Fayalite is a extremely rare member of the Olivine group of minerals that includes Dunilite, Fayalite, Forsterite and Peridot (Olivine)although Peridot is not recognized as a mineral that is split. Fayalite and Forsterite are simply known as Olivine. Fayalite is the iron rich person in the series and Forsterite could be the magnesium member that is rich. Due to its iron content, Fayalite has a higher index of refraction, is heavier, and often has a darker color. Otherwise, they’ve been difficult to distinguish and virtually all specimens of the two minerals contain both magnesium and iron. The color that is best of Peridot has an iron content less than 15% and includes traces of nickel and chromium.

The treasure selection of Forsterite is frequently known as the bright green Peridot. But a discover that is recent of Forsterite in Mogok, Myanmar (Burma) has apparently brought a new variety of gemstone towards the market. Colorless Forsterite gems were virtually uncommon previous to this find.

Fayalite is found at several locations around the entire world and also in many meteorites that are iron-nickel. Fayalite was even found at the Sea of Tranquility on the Moon in lunar basalt by the Apollo 11 and 14 mission astronauts.

Category: Nesosilicate
Formula: Fe2SiO4
Crystallography: Orthorhombic – Dipyramidal
Crystal Habit: Crystals are thick to thin, tabular, typically with wedge-shaped terminations, producing eight-sided cross sections. Commonly granular, compact, or massive.
Twinning: On [100]; also on [031], as trillings.


Cleavage: [010] Imperfect, [100] Imperfect
Fracture: Conchoidal
Tenacity: Brittle
Hardness (Mohs): 6.5 – 7.0
Density: 4.392 (g/cm3)
Luminescence: None
Radioactivity: Not Radioactive
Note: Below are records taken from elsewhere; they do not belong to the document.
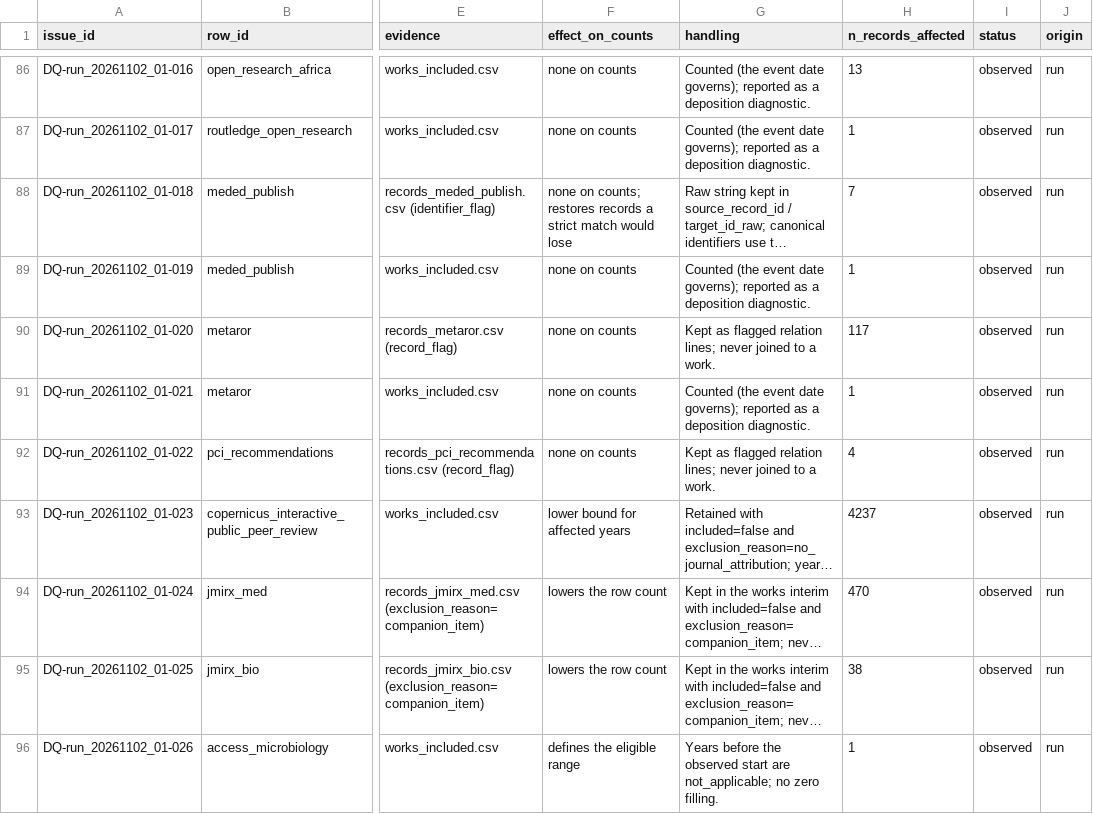
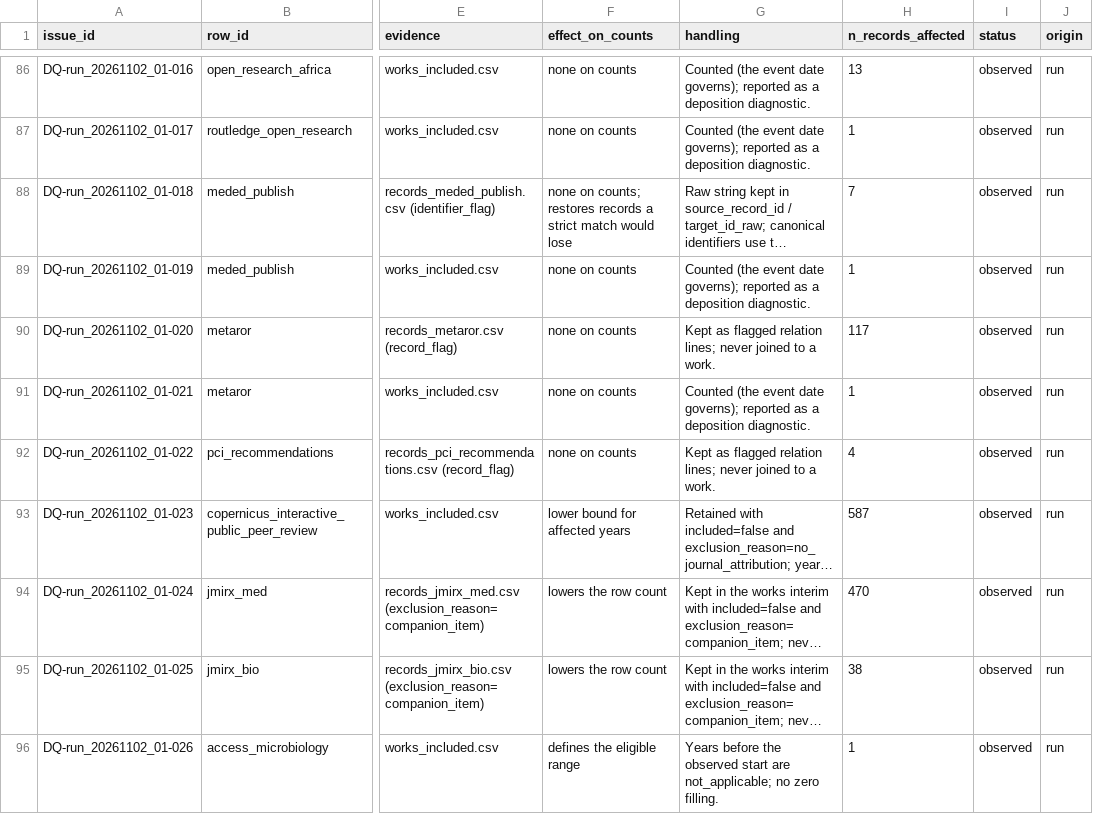
Before and after one commit to essentia2020/prc-platform-dataset, a CSV file: data/processed/data_quality_log.csv, drawn as a sheet; only a part is shown, gaps mark what is left out; long unchanged cells end in …; the diff covers the shown part only; the diff names each change by its address in the sheet, - before the commit and + after, or states it on an @@ line.

```diff
--- a/data/processed/data_quality_log.csv
+++ b/data/processed/data_quality_log.csv
-H93 (n_records_affected): 4237
+H93 (n_records_affected): 587
```
Also changed, not shown: 2 edited cells elsewhere in this file, reports/tables/register_summary.csv, reports/tables/unique_works_all_rows_by_row_year.csv, 36 other files.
Color: Greenish Yellow, Yellow-Brown, Brown, rarely Colorless
Transparency: Transparent, Translucent
Luster: Vitreous, Greasy
Refractive Index: 1.731 – 1.875  Biaxial ( – )
Birefringence: 0.042 – 0.051
Dispersion: Weak; r > v
Pleochroism: Faint; X = Z = pale yellow; Y = yellow-orange, reddish brown.